Tom Mulcair was no more impressed than any other observers of federal politics. "This is a scandal that’s not going to go away," he told reporters. "We have the Prime Minister’s Chief of Staff in the Prime Minister’s Office with a taxpayer-paid lawyer concocting a document so that a Conservative-named Senator can avoid testifying properly before a Senate proceeding, and we’re not supposed to be able to see the document. It’s a supposed gift of $90,000. Nothing more is known about it so far. We want to get to the bottom of it. Canadians have a right to know… We know that this is a proper scandal. This Senate-gate is not going away."
In the House, Liberal Ralph Goodale charged, "This is about unethical, possibly illegal behaviour in the Prime Minister's inner circle.
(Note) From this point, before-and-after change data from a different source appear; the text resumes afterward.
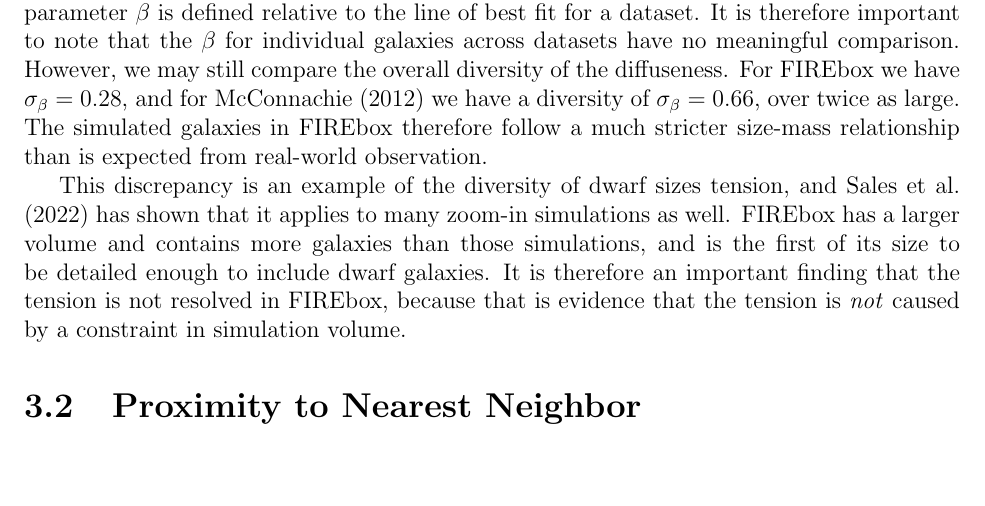
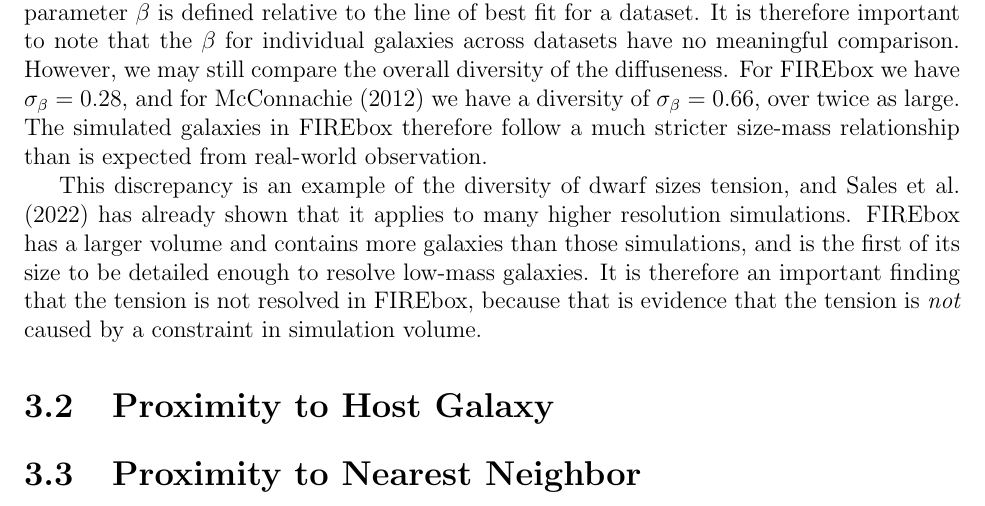
Before and after one commit to mkzeender/thesis, a LaTeX thesis (paper/main.tex, which reads paper/Chapters/Chapter3.tex): part of page 17 of 19, cut so that both start at the same text, the shorter picture padded with empty space. Compiled offline with pdfLaTeX.

Commit message:
more chapt 3

```diff
--- a/paper/Chapters/Chapter3.tex
+++ b/paper/Chapters/Chapter3.tex
@@ -4,6 +4,11 @@
 There are only so many conclusions we can draw about the diversity of dwarf sizes with the given data. The data from \cite{mcconnachieOBSERVEDPROPERTIESDWARF2012} spans the range of $10^2$ to $10^9$ solar masses, with many of the galaxies observed being smaller than $3 \cdot 10^6$. The FIREbox data, however, only covers galaxies greater than $3 \cdot 10^6$. For this reason and others, the lines of best fit defined by $\ln(a)$ and $\gamma$ (see equation \ref{equ:linear-rel}) for each dataset do not perfectly line up. %TODO: \ref{fig}
 The diffuseness parameter $\beta$ is defined relative to the line of best fit for a dataset. It is therefore important to note that the $\beta$ for individual galaxies across datasets have no meaningful comparison. However, we may still compare the overall diversity of the diffuseness. For FIREbox we have $\sigma_\beta = 0.28$, and for \cite{mcconnachieOBSERVEDPROPERTIESDWARF2012} we have a diversity of $\sigma_\beta = 0.66$, over twice as large. The simulated galaxies in FIREbox therefore follow a much stricter size-mass relationship than is expected from real-world observation.
 
-This discrepancy is an example of the diversity of dwarf sizes tension, and \cite{salesBaryonicSolutionsChallenges2022} has shown that it applies to many zoom-in simulations as well. FIREbox has a larger volume and contains more galaxies than those simulations, and is the first of its size to be detailed enough to include dwarf galaxies. It is therefore an important finding that the tension is not resolved in FIREbox, because that is evidence that the tension is \emph{not} caused by a constraint in simulation volume.
+This discrepancy is an example of the diversity of dwarf sizes tension, and \cite{salesBaryonicSolutionsChallenges2022} has already shown that it applies to many higher resolution simulations. FIREbox has a larger volume and contains more galaxies than those simulations, and is the first of its size to be detailed enough to resolve low-mass galaxies. It is therefore an important finding that the tension is not resolved in FIREbox, because that is evidence that the tension is \emph{not} caused by a constraint in simulation volume.
+
+
+\section{Proximity to Host Galaxy}
+
+
 
 \section{Proximity to Nearest Neighbor}
```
All of last week and again today the Prime Minister showed nothing but contempt for ordinary Canadians: no answers, no accountability, no apology. Ordinary Canadians do not have a sugar daddy in the Prime Minister's office. Ordinary Canadians pay their debts. Ordinary Canadians do not get to blockade an audit, whitewash a Senate report and pocket $90,000. Who gave the orders for this Conservative corruption and tabled the emails?"
Foreign affairs minister John Baird looked nervous, responding for the Prime Minister, who left after his caucus speech for a three-day trip to South America. Baird repeatedly said that he and his leader were unaware of what happened until it was reported in the news and that no documented agreement existed between Wright and Duffy.
NDP house leader Nathan Cullen said, "Canadians deserve answers. The Minister of Foreign Affairs is repeatedly saying, 'Two independent authorities are looking into the matter.' Can the Minister of Foreign Affairs tell us who these authorities are, and is one of them the RCMP? If not, why not?"
Under repeated questioning, Baird ultimately admitted one is the Ethics Commissioner and the other, the same Senate committee accused of whitewashing Duffy's report.
Justin Trudeau said the Conservatives are morally corrupt. "The problem remains– a member (the second highest or the highest) non-elected member of the executive paid off a parliamentarian $90,000 to obstruct an audit, to make a problem, a political problem go away. This is as serious as a heart attack."
Justin Trudeay says Conservative corruption is "as serious as a heart attack."
When asked by Straight Goods News if the scandal is symptomatic of the patronage that goes with the Senate, Trudeau shifted quickly to criticizing Stephen Harper.
"I think it’s a mistake to focus too much on the Senate in this situation. I understand why the Conservatives want to turn it to the Senate. The problem is with the Prime Minister. The problem is with the Prime Minister’s Office, the most controlling, unaccountable office that we’ve ever had that is paying off parliamentarians to obstruct an investigation into improper expenses."